Confidentiality agreements are the mainstay of protection for the confidential information of a business in its interactions with other parties. Such agreements can be stand alone or included as provisions within a commercial agreement with a larger scope. They can also be one-sided (where the confidentiality obligations are imposed on only one of the parties for the benefit of the other party) or mutual (where both parties have such obligations), as the circumstances may dictate.

The first thing to look to is what purpose a confidentiality agreement is to serve. For example, is the confidential information being disclosed for evaluation purposes prior to a commercial relationship being formed, in respect of a transaction of purchase and sale, in an employment/engagement circumstance or for some other specific identified purpose? This provides the context for entry into any such agreement.

The second thing to look to is who the parties to the agreement should be, which requires a consideration of who will have access to the confidential information. For example, if the recipient of confidential information will be disclosing such information to its affiliates/subsidiaries, then it would be best to ensure that those entities are also signatories to the agreement and directly bound by the obligations of confidentiality. This makes the enforcement of the obligations against those entities easier and also ensures that they have full notice of the obligations. Furthermore, a disclosing party will want to ensure that the confidentiality agreement states that only employees and contractors of the receiving party, who have a ‘need to know’ such information and who have signed confidentiality and non-disclosure covenants, may be provided with the confidential information.

Next, it is important to identify the information to be disclosed. Depending on the circumstances, this may mean a specific statement of information or a general statement such as “all information concerning the business and affairs of the company”. It will be this information that the receiving party is obligated to keep confidential, so the receiving party will always want to narrow the focus, whereas the disclosing party will always want to be fairly broad (so as not to miss anything). In addition, the receiving party may wish the agreement to indicate that only information marked or identified as being confidential must be treated as such, and the disclosing party will want the agreement to state that all information “obtained, made available or disclosed in circumstances where the recipient ought reasonably to know that such information is confidential” shall be kept confidential.

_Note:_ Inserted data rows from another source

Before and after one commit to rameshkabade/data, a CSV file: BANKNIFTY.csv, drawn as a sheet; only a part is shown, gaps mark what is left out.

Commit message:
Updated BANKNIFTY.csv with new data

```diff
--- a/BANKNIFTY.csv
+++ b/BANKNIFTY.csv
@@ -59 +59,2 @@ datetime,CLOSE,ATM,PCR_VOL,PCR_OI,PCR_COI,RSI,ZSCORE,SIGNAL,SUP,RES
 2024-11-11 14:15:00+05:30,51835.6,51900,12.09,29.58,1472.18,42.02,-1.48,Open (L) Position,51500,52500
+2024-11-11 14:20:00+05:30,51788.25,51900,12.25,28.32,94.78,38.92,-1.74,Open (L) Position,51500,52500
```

Certain information may be carved out from the obligations of confidentiality, namely: (i) publicly available information, (ii) information disclosed to the public by the disclosing party without restriction, (iii) information known to the recipient at the time of disclosure, and (iv) information which can be proved was independently developed by the recipient without any breach of confidentiality obligations.

The recipient’s obligations under a confidentiality agreement should be to hold the information in confidence and not disclose it further, and not use it for other than the stated purpose (if one is set out in the agreement). Furthermore, the recipient should be obligated to treat the information with a standard of care which she/he/it would use to protect her/his/its own valuable confidential information.

Another matter to determine in a confidentiality agreement is how long the obligations will be in place. For those obligations concerning personal non-public information, the obligations should be perpetual. Otherwise, it is appropriate to set a term in the agreement for the length of time that the obligations will survive.

The agreement should also contain general ‘boilerplate’ provisions respecting (i) the binding nature of the agreement on the signatory(ies) and her/his/its(their) successors and assigns, (ii) the non-assignable nature of the agreement (except perhaps with the consent of the other side party), and (iii) governing laws.

Finally, if the confidentiality agreement is well drafted and both parties have had legal representation (or waived such representation), understood the obligations and not entered into the agreement under any duress, then the agreement may be enforced if there is any breach of its terms, including the entitlement to bring an order for injunctive relief, a claim for breach of contract and/or specific remedies.

Handshakes may work for some, but the better course of action is to ensure that there are proper agreements in place to protect your interests and your valuable information!